I kind of thought I was past this whole upheaval about Fifty Shades of Grey and its origins. However, just last week I read about another huge traditional publishing deal that just went through for another “re-purposed”, former Twilight fan fiction story.
Can open. Worms everywhere. Again.
To be clear: my problem with Fifty Shades of Grey has never been the genre. It’s not even really about the poor writing. Sure, I don’t like that poor writing is outselling superior writing, but it’s not a new thing. For me it has always been about the origins.
Fan fiction, by definition, uses other authors’ characters. They are not our own. We may insert our own original characters in a story sometimes. We may think we can change our story enough to make a “new” one (and truly, the vast majority of our readers would never know that it was originally a Twilight fan fiction story or a Bones one or whichever fandom), but in spite of these things, at best we are perhaps saying that the characters simply “inspired” us; at worst we are merely playing with semantics. Change a name here, change an occupation there.
If the primary characters were never your own to begin with, though, can the “new” story truly be our own? Would the same story have come from different characters had we not written that original fan fiction story to begin with?
Becca Weston had this to say:
If you write a fanfic, even if you’re writing an AU [alternate universe], you’re not starting from a blank creative slate. You’re taking a network of characters and ideas from an existing universe and playing around in it as you choose. You may bend it a LOT; you may choose unusual romantic pairings2 or put them in – oh, say – a university setting instead of small town Washington. But none of it is really yours.
So what about novels that re-do, give prequels of, or continue a story from an author such as Jane Austen? Isn’t that the same thing?
An excellent question. I pondered it a great deal.
March, by Geraldine Brooks, takes the father from Luisa May Alcott’s Little Women, and gives him a story for while he is away at war. Jean Rhys’s Wide Sargasso Sea serves as a prequel to Charlotte Brontë’s Jane Eyre. Isn’t this fan fiction? How is it any different than what I’ve been talking about?
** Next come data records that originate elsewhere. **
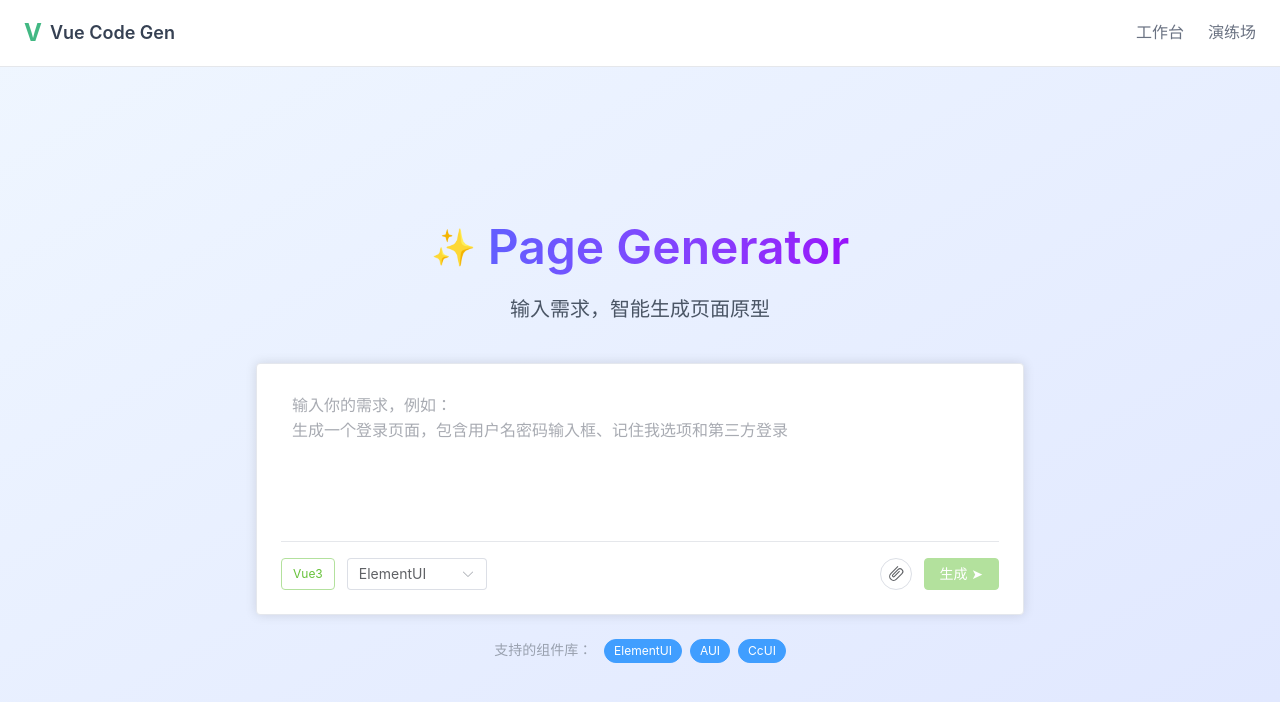
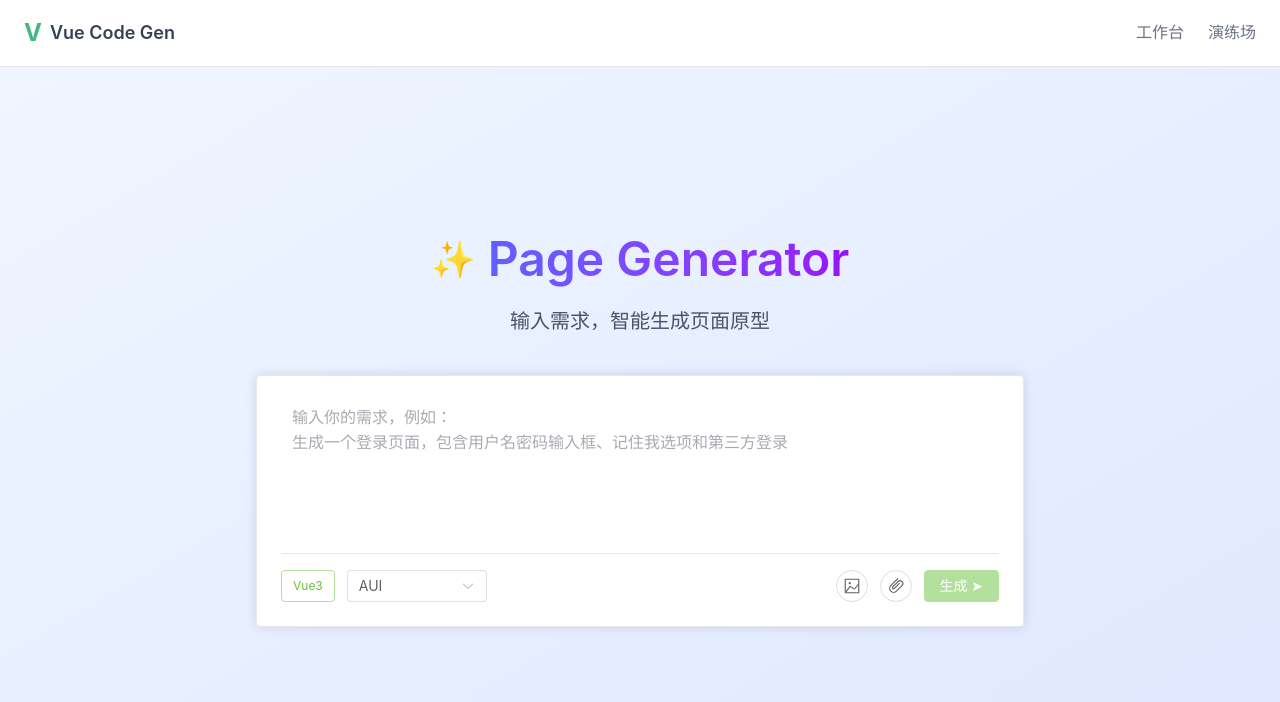
Before and after one commit to MHnanyu/vue-code-gen, a Vue app: page / in a window 1280 px wide. Shown: the top 702 px of the page. Built offline with nearby package versions, Linux system fonts and the light colour scheme.

Commit message:
feat: add retry mechanism for failed generation steps and separate image/attachment upload

```diff
--- a/src/api/index.ts
+++ b/src/api/index.ts
@@ -1,4 +1,4 @@
-import type { ProjectFile, ComponentLib } from '@/types'
+import type { ProjectFile, ComponentLib, Stages } from '@/types'
 
 export const API_BASE = 'http://localhost:8000'
 
@@ -44,6 +44,8 @@ interface ApiMessage {
   content: string
   timestamp: string
   attachments?: Attachment[]
+  failedStep?: number | null
+  stages?: Stages | null
 }
 
 interface CreateSessionRequest {
@@ -93,6 +95,7 @@ interface GenerateInitialRequest {
   debug?: boolean
   componentLib?: ComponentLib
   attachments?: Attachment[]
+  fromStep?: number | null
 }
 
 interface GenerateIterateRequest {
@@ -103,19 +106,21 @@ interface GenerateIterateRequest {
 
 interface StageInfo {
   status: 'success' | 'skipped' | 'error'
-  duration: number
-  output?: string
-  error?: string
+  duration: number | null
+  output: string | null
+  error: string | null
 }
 
 interface GenerateInitialResponse {
   files: ApiFile[]
   message: string
   stages?: {
+    attachment?: StageInfo
     requirement?: StageInfo
     generation?: StageInfo
     optimization?: StageInfo
   }
+  failedStep?: number | null
 }
 
 interface GenerateIterateResponse {
@@ -201,6 +206,8 @@ export function transformApiSession(session: ApiSession) {
       content: msg.content,
       timestamp: parseDate(msg.timestamp),
       attachments: msg.attachments,
+      failedStep: msg.failedStep,
+      stages: msg.stages,
     })),
     files: session.files,
     componentLib: session.componentLib,
--- a/src/components/ChatPanel.vue
+++ b/src/components/ChatPanel.vue
@@ -54,6 +54,19 @@
                 </template>
               </div>
               {{ message.content }}
+            </div>
+            <div v-if="message.failedStep != null" class="mt-2">
+              <el-button type="warning" size="small" :loading="isRetrying && retryingMessageId === message.id" @click="handleRetry(message)">
+                <el-icon class="mr-1"><RefreshRight /></el-icon>
+                重试
+              </el-button>
+              <div v-if="message.stages" class="mt-1 text-xs text-red-500">
+                <template v-for="(stage, key) in message.stages" :key="key">
+                  <span v-if="stage.status === 'error'" class="mr-2">
+                    {{ stageNameMap[key as keyof typeof stageNameMap] || key }}: {{ stage.error }}
+                  </span>
+                </template>
+              </div>
             </div>
             <div class="text-xs text-gray-400 mt-1">{{ formatTime(message.timestamp) }}</div>
           </div>
@@ -113,13 +126,13 @@
 
 <script setup lang="ts">
 import { ref, computed, watch, nextTick } from 'vue'
-import { DArrowRight, Loading, Document } from '@element-plus/icons-vue'
+import { DArrowRight, Loading, Document, RefreshRight } from '@element-plus/icons-vue'
 import { ElMessage } from 'element-plus'
 import { useChatStore } from '@/stores/chat'
 import { useProjectStore } from '@/stores/project'
 import { generateInitial, generateIterate, type ApiFile, type Attachment, API_BASE } from '@/api'
 import { buildProjectFiles } from '@/templates/project-template'
-import type { ProjectFile } from '@/types'
+import type { ProjectFile, ChatMessage } from '@/types'
 
 const props = defineProps<{
   historyCollapsed?: boolean
@@ -137,7 +150,15 @@ const inputMessage = ref('')
 const messagesContainer = ref<HTMLElement | null>(null)
 const pendingUserMessage = ref('')
 const currentAttachments = ref<Attachment[]>([])
+const isRetrying = ref(false)
+const retryingMessageId = ref<string | null>(null)
 
+const stageNameMap: Record<string, string> = {
+  attachment: '附件处理',
+  requirement: '需求标准化',
+  generation: '代码生成',
+  optimization: 'UX优化',
+}
 const currentSession = computed(() => chatStore.currentSession)
 const isLoading = computed(() => chatStore.isLoading)
 
@@ -243,14 +264,79 @@ async function sendMessage() {
     projectStore.setFiles(projectFiles)
     chatStore.updateSessionFiles(sessionId!, userFiles)
 
-    await chatStore.addMessageRemote(sessionId!, { role: 'assistant', content: result.message })
+    await chatStore.loadSession(sessionId!)
 
-    ElMessage.success('生成成功')
+    if ('failedStep' in result && result.failedStep != null) {
+      ElMessage.warning('生成失败，请点击重试按钮重试')
+    } else {
+      ElMessage.success('生成成功')
+    }
   } catch (error) {
     ElMessage.error('生成失败: ' + (error as Error).message)
   } finally {
     chatStore.setLoading(false)
     pendingUserMessage.value = ''
+    scrollToBottom()
+    emit('generated')
+  }
+}
+
+async function handleRetry(message: ChatMessage) {
+  if (!currentSession.value || message.failedStep == null || isRetrying.value) return
+
+  const sessionId = chatStore.currentSessionId!
+  const firstUserMessage = currentSession.value.messages.find(m => m.role === 'user')
+  if (!firstUserMessage) return
+
+  isRetrying.value = true
+  retryingMessageId.value = message.id
+  chatStore.setLoading(true)
+
+  try {
+    const result = await generateInitial({
+      prompt: firstUserMessage.content,
+      sessionId,
+      componentLib: currentSession.value.componentLib,
+      fromStep: message.failedStep,
+    })
+
+    const SYSTEM_FILE_PATHS = new Set([
+      '/src/main.ts',
+      '/src/App.vue',
+      '/src/style.css',
+      '/public/index.html',
+      '/package.json',
+      '/vite.config.ts',
+    ])
+
+    const userFiles = result.files?.filter(f => !SYSTEM_FILE_PATHS.has(f.path)) || []
+
+    const mainPageContent = userFiles[0]?.content || ''
+    const extraFiles: ProjectFile[] = userFiles.slice(1).map((f) => ({
+      id: f.id,
+      name: f.name,
+      path: f.path,
+      type: f.type as 'file',
+      language: f.language as ProjectFile['language'],
+      content: f.content,
+    }))
+    const projectFiles = buildProjectFiles(mainPageContent, extraFiles, currentSession.value?.componentLib)
+    projectStore.setFiles(projectFiles)
+    chatStore.updateSessionFiles(sessionId, userFiles)
+
+    await chatStore.loadSession(sessionId)
+
+    if (result.failedStep != null) {
+      ElMessage.warning('重试仍然失败，请再次点击重试')
+    } else {
+      ElMessage.success('重试成功')
+    }
+  } catch (error) {
+    ElMessage.error('重试失败: ' + (error as Error).message)
+  } finally {
+    isRetrying.value = false
+    retryingMessageId.value = null
+    chatStore.setLoading(false)
     scrollToBottom()
     emit('generated')
   }
--- a/src/types/index.ts
+++ b/src/types/index.ts
@@ -8,12 +8,28 @@ export interface Attachment {
   type: 'image' | 'text' | 'markdown'
 }
 
+export interface StageInfo {
+  status: 'success' | 'skipped' | 'error'
+  duration: number | null
+  output: string | null
+  error: string | null
+}
+
+export interface Stages {
+  attachment?: StageInfo
+  requirement?: StageInfo
+  generation?: StageInfo
+  optimization?: StageInfo
+}
+
 export interface ChatMessage {
   id: string
   role: 'user' | 'assistant'
   content: string
   timestamp: Date
   attachments?: Attachment[]
+  failedStep?: number | null
+  stages?: Stages | null
 }
 
 export type ComponentLib = 'ElementUI' | 'aui' | 'ccui'
--- a/src/views/HomeView.vue
+++ b/src/views/HomeView.vue
@@ -22,7 +22,7 @@
         <div v-if="fileList.length > 0" class="mt-4 flex flex-wrap gap-3">
           <div
             v-for="file in fileList"
-            :key="file.uid"
+            :key="file.uid || file.name"
             class="relative group inline-block"
           >
             <div class="relative">
@@ -67,15 +67,28 @@
           </div>
 
           <div class="flex items-center gap-3">
-            <el-tooltip content="上传图片或txt、md文件" placement="top">
+            <el-tooltip content="上传图片" placement="top">
               <el-upload
-                ref="uploadRef"
-                v-model:file-list="fileList"
+                v-model:file-list="imageList"
                 :auto-upload="false"
-                :accept="'.md,.txt,image/*'"
+                accept="image/*"
                 :limit="5"
                 :show-file-list="false"
-                :on-change="handleFileChange"
+                :on-change="handleImageChange"
+              >
+                <el-button circle>
+                  <el-icon size="18"><Picture /></el-icon>
+                </el-button>
+              </el-upload>
+            </el-tooltip>
+            <el-tooltip content="上传附件" placement="top">
+              <el-upload
+                v-model:file-list="attachList"
+                :auto-upload="false"
+                accept=".md,.txt"
+                :limit="5"
+                :show-file-list="false"
+                :on-change="handleAttachChange"
               >
                 <el-button circle>
                   <el-icon size="18"><Paperclip /></el-icon>
@@ -89,11 +102,6 @@
           </div>
         </div>
       </el-card>
-
-      <div class="text-gray-400 text-sm">
-        支持的组件库：
-        <el-tag v-for="lib in libs" :key="lib" effect="dark" round class="ml-2">{{ lib }}</el-tag>
-      </div>
     </div>
   </div>
 </template>
@@ -105,19 +113,20 @@ import { useGeneratorStore } from '@/stores/generator'
 import { useChatStore } from '@/stores/chat'
 import { uploadFiles as apiUploadFiles, type Attachment } from '@/api'
 import type { ComponentLib } from '@/types'
-import type { UploadFile, UploadUserFile, UploadInstance } from 'element-plus'
-import { Upload, Paperclip, Document, Close } from '@element-plus/icons-vue'
+import type { UploadFile, UploadUserFile } from 'element-plus'
+import { Paperclip, Picture, Document, Close } from '@element-plus/icons-vue'
 
 const router = useRouter()
 const store = useGeneratorStore()
 const chatStore = useChatStore()
 
-const libs = ['ElementUI', 'AUI', 'CcUI']
 const prompt = ref('')
-const selectedLib = ref('ElementUI')
+const selectedLib = ref('aui')
 const loading = ref(false)
-const uploadRef = ref<UploadInstance>()
-const fileList = ref<UploadUserFile[]>([])
+const imageList = ref<UploadUserFile[]>([])
+const attachList = ref<UploadUserFile[]>([])
+
+const fileList = computed(() => [...imageList.value, ...attachList.value])
 
 const canGenerate = computed(() => {
   return prompt.value.trim() || fileList.value.length > 0
@@ -139,14 +148,23 @@ function getFileExtension(filename: string) {
   return ext || 'FILE'
 }
 
-function handleFileChange(file: UploadFile, files: UploadUserFile[]) {
-  fileList.value = files
+function handleImageChange(_file: UploadFile, files: UploadUserFile[]) {
+  imageList.value = files
+}
+
+function handleAttachChange(_file: UploadFile, files: UploadUserFile[]) {
+  attachList.value = files
 }
 
 function removeFile(file: UploadFile) {
-  const index = fileList.value.findIndex(f => f.uid === file.uid)
+  let index = imageList.value.findIndex(f => f.uid === file.uid)
   if (index > -1) {
-    fileList.value.splice(index, 1)
+    imageList.value.splice(index, 1)
+    return
+  }
+  index = attachList.value.findIndex(f => f.uid === file.uid)
+  if (index > -1) {
+    attachList.value.splice(index, 1)
   }
 }
 
```
Also changed, not shown: 1 other file (tests, documents, lock files or other folders).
Author Maureen Johnson suggests that the issue disappears because the work of those authors is now in public domain regarding copyright. You know, they’re old. In the context of copyright and profit from another’s work, this is an important and valid point.
For me? It’s an artistic issue. Writing fan fiction, while potentially a great way to practice and develop writing, does not offer the full skill of using that blank slate that Weston mentions. We don’t have to imagine how our characters will react because the original author has already done that for us. It’s kind of like taking an independent writing course, except the scaffolding is always there. Our audience is even pre-selected. The craft of writing our own original pieces, however, should entail only our own architecture.
Even more so, though, it is a matter of integrity. My “aha” moment arrived when I realized that the core difference between re-purposed fan fiction and the novels of Brooks and Rhys lies in the transparency. Brooks and Rhys do not pretend that their novels don’t use Alcott’s and Brontë’s characters (and it should be noted that both of these authors had already established themselves as authors of original fiction before these particular novels). For me, when I see some of the current fanfics-turned-novels, I feel like it is stealing. These authors can change the names of the characters – but ultimately these same characters may never have existed if they weren’t already someone else’s.
As a reader, maybe you don’t care (no matter how much I wish you would) – a fun read is a fun read.
As a writer, I am annoyed and disappointed in the subterfuge, which to me feels like a lack of respect for the craft, and yes, I take it personally. I’m okay with that. I’m betting y’all could find your own analogies regarding your own crafts for this kind of thing, no?
What do you think? Is my distinction between converted fan fiction and novels like Brooks’s and Rhys’s a fair one?
(Re-makes of old songs. Good analogy for fan fiction in music or no?)